Whenever leaving home with my wife. she always conducts a thorough search of what travels through the front door. “Keys? Check. Wallet? Check. Cell Phone? Check.” Anything beyond that, though, gets serious scrutiny. With my computer, hard drive and oversized headphones already packed and prepared for our end of the day stop for coffee and several hours of power writing and internet obsessive searching, the mere mention or sight of my camera bag usually brings on a scowl and interrogation as to what the hell do you need that for? (Now, granted, over the years I’ve added extra lenses, flashes and other tricks of the trade to my arsenal. Thus adding noticeable weight and the need for a bigger camera bag.)

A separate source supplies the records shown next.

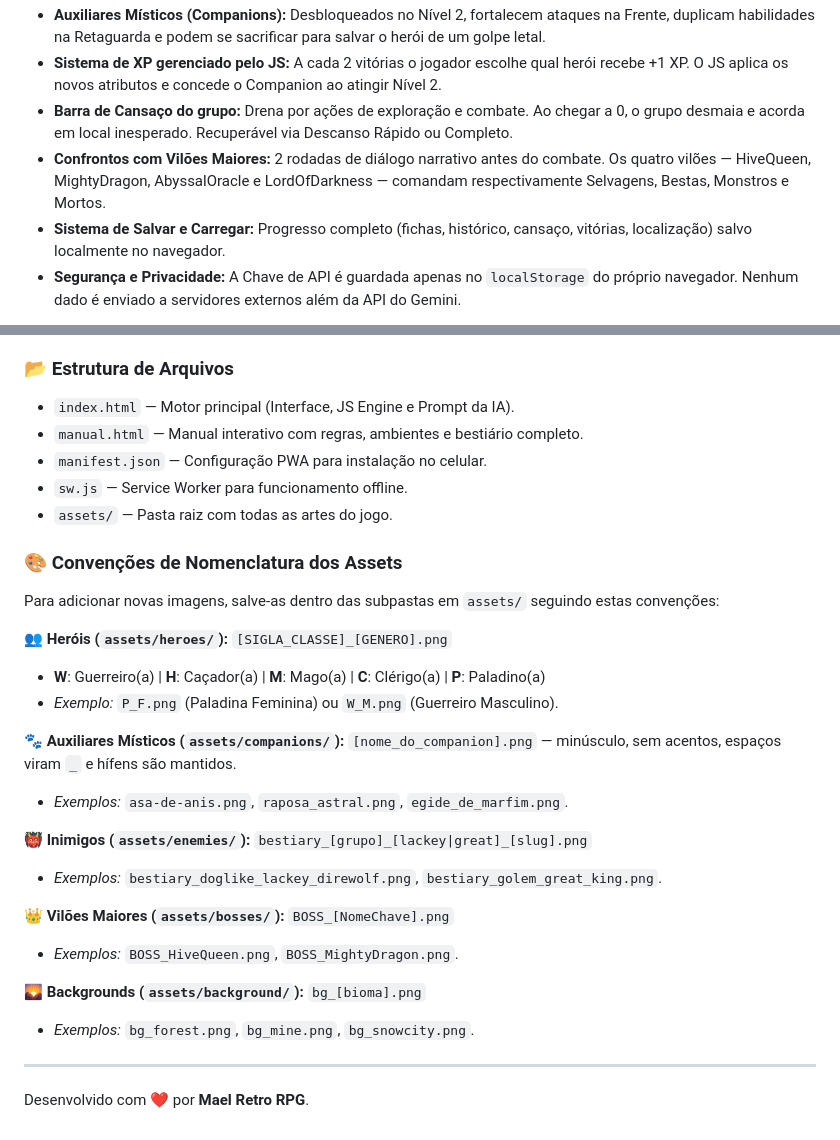
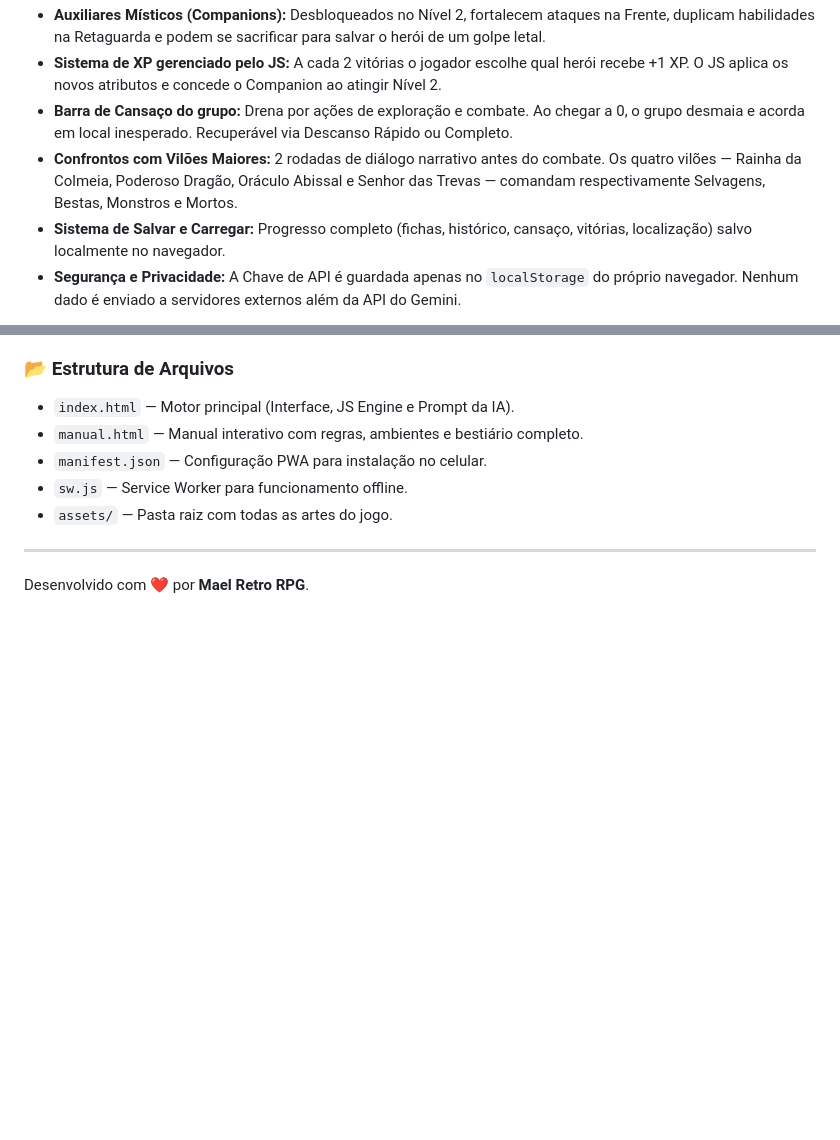
Before and after one commit to mael-retro-rpg/HyBrasil_RPG, a Markdown page: README.md, 2 parts joined by grey strips. Drawn GitHub-style; blank space fills up the shorter version.

```diff
--- a/README.md
+++ b/README.md
@@ -30,7 +30,7 @@ Desenvolvido por **Mael Retro RPG**, o projeto demonstra como integrar IA Genera
 * **Auxiliares Místicos (Companions):** Desbloqueados no Nível 2, fortalecem ataques na Frente, duplicam habilidades na Retaguarda e podem se sacrificar para salvar o herói de um golpe letal.
 * **Sistema de XP gerenciado pelo JS:** A cada 2 vitórias o jogador escolhe qual herói recebe +1 XP. O JS aplica os novos atributos e concede o Companion ao atingir Nível 2.
 * **Barra de Cansaço do grupo:** Drena por ações de exploração e combate. Ao chegar a 0, o grupo desmaia e acorda em local inesperado. Recuperável via Descanso Rápido ou Completo.
-* **Confrontos com Vilões Maiores:** 2 rodadas de diálogo narrativo antes do combate. Os quatro vilões — HiveQueen, MightyDragon, AbyssalOracle e LordOfDarkness — comandam respectivamente Selvagens, Bestas, Monstros e Mortos.
+* **Confrontos com Vilões Maiores:** 2 rodadas de diálogo narrativo antes do combate. Os quatro vilões — Rainha da Colmeia, Poderoso Dragão, Oráculo Abissal e Senhor das Trevas — comandam respectivamente Selvagens, Bestas, Monstros e Mortos.
 * **Sistema de Salvar e Carregar:** Progresso completo (fichas, histórico, cansaço, vitórias, localização) salvo localmente no navegador.
 * **Segurança e Privacidade:** A Chave de API é guardada apenas no `localStorage` do próprio navegador. Nenhum dado é enviado a servidores externos além da API do Gemini.
 
@@ -50,31 +50,6 @@ Desenvolvido por **Mael Retro RPG**, o projeto demonstra como integrar IA Genera
 * `sw.js` — Service Worker para funcionamento offline.
 * `assets/` — Pasta raiz com todas as artes do jogo.
 
-### **🎨 Convenções de Nomenclatura dos Assets**
-
-Para adicionar novas imagens, salve-as dentro das subpastas em `assets/` seguindo estas convenções:
-
-**👥 Heróis (`assets/heroes/`):** `[SIGLA_CLASSE]_[GENERO].png`
-
-* **W**: Guerreiro(a) | **H**: Caçador(a) | **M**: Mago(a) | **C**: Clérigo(a) | **P**: Paladino(a)
-* *Exemplo:* `P_F.png` (Paladina Feminina) ou `W_M.png` (Guerreiro Masculino).
-
-**🐾 Auxiliares Místicos (`assets/companions/`):** `[nome_do_companion].png` — minúsculo, sem acentos, espaços viram `_` e hífens são mantidos.
-
-* *Exemplos:* `asa-de-anis.png`, `raposa_astral.png`, `egide_de_marfim.png`.
-
-**👹 Inimigos (`assets/enemies/`):** `bestiary_[grupo]_[lackey|great]_[slug].png`
-
-* *Exemplos:* `bestiary_doglike_lackey_direwolf.png`, `bestiary_golem_great_king.png`.
-
-**👑 Vilões Maiores (`assets/bosses/`):** `BOSS_[NomeChave].png`
-
-* *Exemplos:* `BOSS_HiveQueen.png`, `BOSS_MightyDragon.png`.
-
-**🌄 Backgrounds (`assets/background/`):** `bg_[bioma].png`
-
-* *Exemplos:* `bg_forest.png`, `bg_mine.png`, `bg_snowcity.png`.
-
 ---
 
 Desenvolvido com ❤️ por **Mael Retro RPG**.
```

However, despite a growing bag of tricks and a hard drive that’s busting at the seems, I still live and see through a photographers eye. After decades of shooting, I still feel the draw of documenting the places I’ve been and the things I’ve seen. Still, that look I get from my wife coupled with the desire to travel light, I’m learning to enjoy things with documenting them. And while I often regret leaving my camera behind, having my cell phone handy allows me a little creative relief. I snapped these shots just off 6th Ave. in Tacoma while returning to our car. It reminded me of my younger days going to hardcore shows throughout New York, New Jersey and Connecticut.
Perhaps due to the wide array of lenses, the weight of my camera or the size of the bag I carry them around with. I have been getting into the habit of leaving it all at home. Leaving me dependent on my iPhone or jotting down the addresses in the hope that one day, I’ll make my triumphant return with my camera loaded, charged and ready to go. Did I fail to mention the look I get from my wife whenever she finds me packing up my gear when we’re preparing to go out? Or her “We’re just going out for breakfast. Why are you bringing your your camera?” The best answer to that question should always be the classic “It’s better to have it and not need it. Than to need it and not have it.” and to quote the great Forrest Gump. “That’s all I have to say about that.”
With my wife feeling under the weather and my hopes to stay somewhat close to home this weekend. I cooked breakfast with what was left in the refrigerator and made sure she stay buried under the covers and slept late. And while we did get out on both days. We made it a point to stay somewhat local while running errands, and making stops for the important things like ice cream and coffee. Most importantly, or maybe most relative to this blog. I made sure to charge my new camera battery and bring my camera with me. The pictures posted here were taken at Judkins Park and in the alleyway adjacent to Blanchard St. between 2nd and 3rd avenue. As time passes, I’ve come to notice that the pictures I take serve as somewhat of a road map to where i’ve been, who I was with and even what I was feeling at the time. Kind of cool, no?
After a quick stop to gas up at Costco. We drove out towards an industrial area near the Spokane Viaduct that overlooked a sort of tent city. Weary of causing any disturbance or attracting the attention of the ones who called the area home. We pulled in to one of the companies parking lots, gathered my gear and headed back around the corner to check out some of the murals and graffiti displayed next to the tracks. It took a while, but I finally came to the realization that I wasn’t going to be disturbed by any of the nearby entities, cops or overzealous security guards that my curiosity seems to attract. After just a few minutes of shooting, I scurried back to the car where my wife was sitting with the engine. I thanked her for allowing me to indulge in my silliness and off we went in search of pancakes and french toast. The end.
Whenever I see any mural, graffiti or for that matter, any form of art that inspires thought. My initial reaction is to reach for my camera in order to capture the moment for future inspection. While one’s first instinct would be to back up far enough to capture my subject in its entirety. I often like to take a minute to absorb the subject in order to fully understand what it is that really grabbed my attention in the first place. In the picture posted here, I zoomed in on the lips and nose, as they reminded me of someone I love and respect. While clearly understanding that I was documenting someone else’s art. I felt that my interpretation of it made it okay to do so.
After attending a rather disappointing open house in the area. I had to navigate a number of side streets in order to get to the nearest interstate. The combination of hunger and resentment towards over priced real estate. My mindset seemed to be wandering through dark territory. That was until we came upon a cool little tattoo shop with a big ass tattoo mural on the backside of the building. The sight brought mindest back to a respectable level. With no hesitation, I stopped the car, grabbed my camera and jumped out of the for a quick capture. Before you know it, we wre back on the road in search of some much needed lunch.